“I mean, the vi­sion for cov­er­age for the next two years is what I talked about ear­lier: How do we cover a guy who makes these kinds of re­marks?” he said. “How do we cover the world’s re­ac­tion to him? How do we do that while con­tin­u­ing to cover his poli­cies? How do we cover Amer­ica that’s be­come so di­vided by Don­ald Trump?

“How do we write about race in a thought­ful way, some­thing we haven’t done in a large way in a long time? That, to me, is the vi­sion for cov­er­age. You all are go­ing to have to help us shape that vi­sion. But I think that’s what we’re go­ing to have to do for the rest of the next two years,” he said.

And there you have it: The top edi­tor at the most re­spected news­pa­per in the coun­try de­clares that he and his ed­i­tors and re­porters plan to stoke so­cial dis­cord in or­der to oust a sit­ting pres­i­dent — right up to Election Day.

The “town hall” was called af­ter a fair and bal­anced edi­tor at The Times wrote a head­line cap­tur­ing Mr. Trump’s com­ments when two mass shoot­ings in one week­end shook the na­tion: “Trump urges unity vs. racism.” Af­ter out­rage from prom­i­nent lib­er­als and some staffers, the pa­per changed its head­line to “As­sail­ing hate but not guns.”

Mr. Ba­quet told top ed­i­tors that the per­son who wrote the head­line is “sick” about it. “He feels ter­ri­ble,” he said. The top edi­tor re­it­er­ated that the head­line was a mis­take — “It was a f---ing mess,” he said.

So get ready for a lot of Times sto­ries about how Mr. Trump is a racist. Hey, it doesn’t have to be true — the Rus­sia col­lu­sion ca­nard wasn’t. But clearly, the once-great New York Times isn’t go­ing to let a pesky thing like facts get in the way of a good story. Joseph Curl covered the White House and pol­i­tics for a decade for The Wash­ing­ton Times. He can be reached at [email protected] and on Twit­ter @josephcurl.

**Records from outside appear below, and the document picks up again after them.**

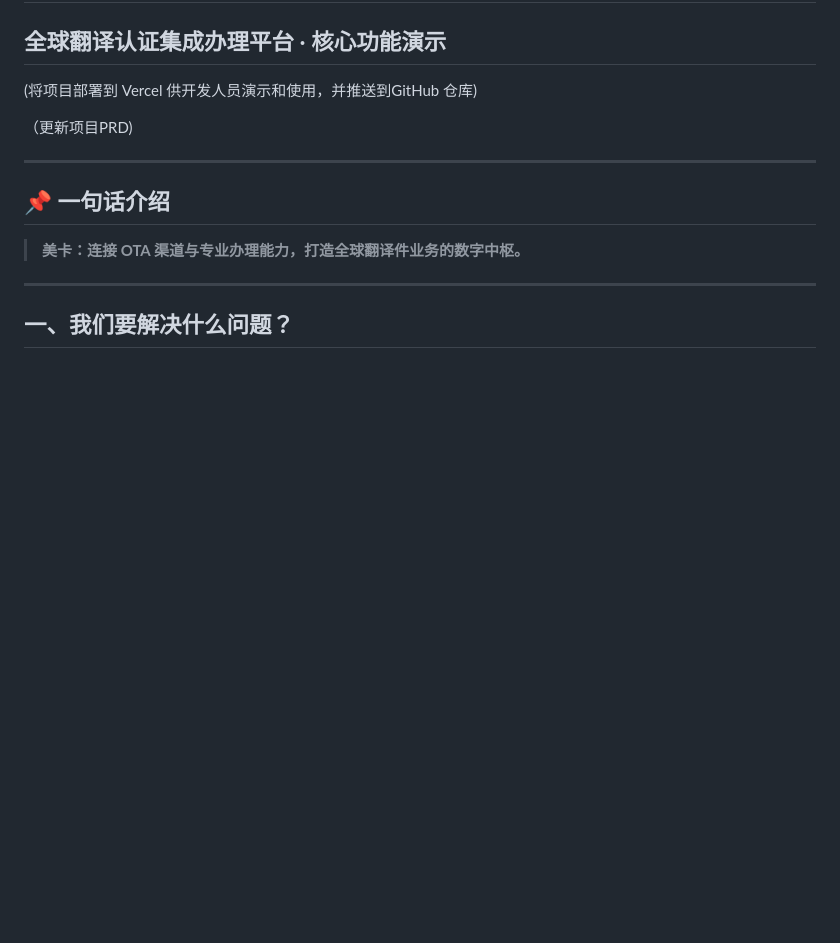
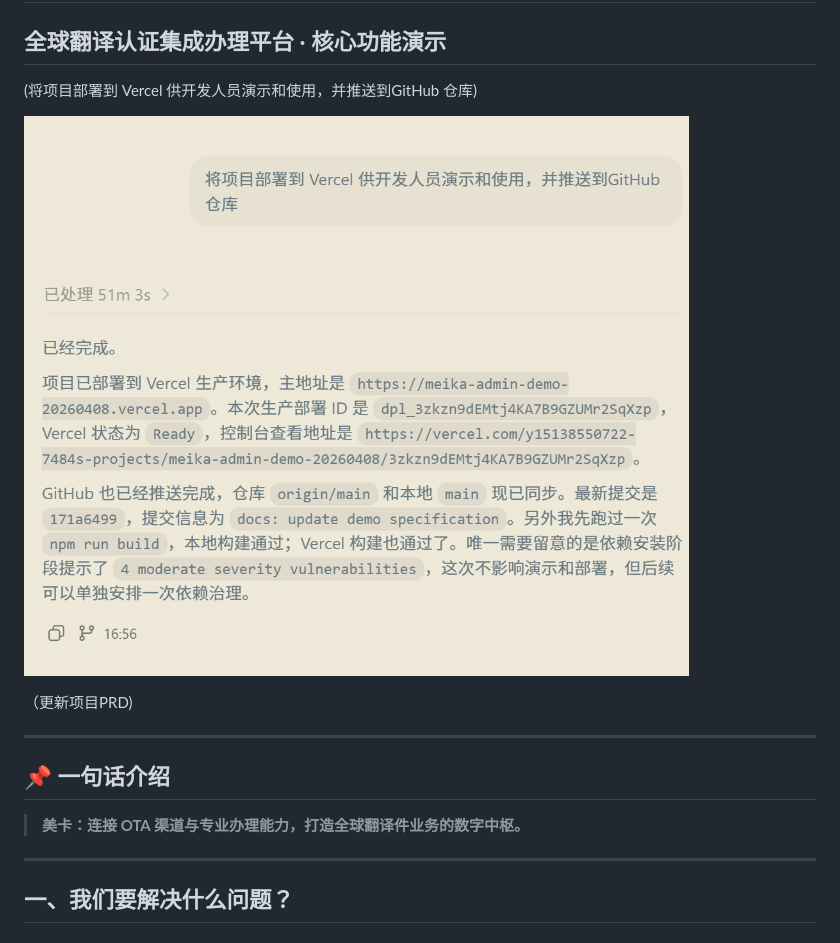
Before and after one commit to y15138550722-ops/mei-ka, a Markdown page: specs/MEI_KA_YANSHI.md, the part around the change. Drawn GitHub-style; pictures changed too: specs/image/MEI_KA_YANSHI/1777021147664.png (added); blank space fills up the shorter version.

```diff
--- a/specs/MEI_KA_YANSHI.md
+++ b/specs/MEI_KA_YANSHI.md
@@ -3,6 +3,8 @@
 ## 全球翻译认证集成办理平台 · 核心功能演示
 
 (将项目部署到 Vercel 供开发人员演示和使用，并推送到GitHub 仓库)
+
+![1777021147664](image/MEI_KA_YANSHI/1777021147664.png)
 
 （更新项目PRD)
 
```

Newspapers in English

Newspapers from USA

© PressReader. All rights reserved.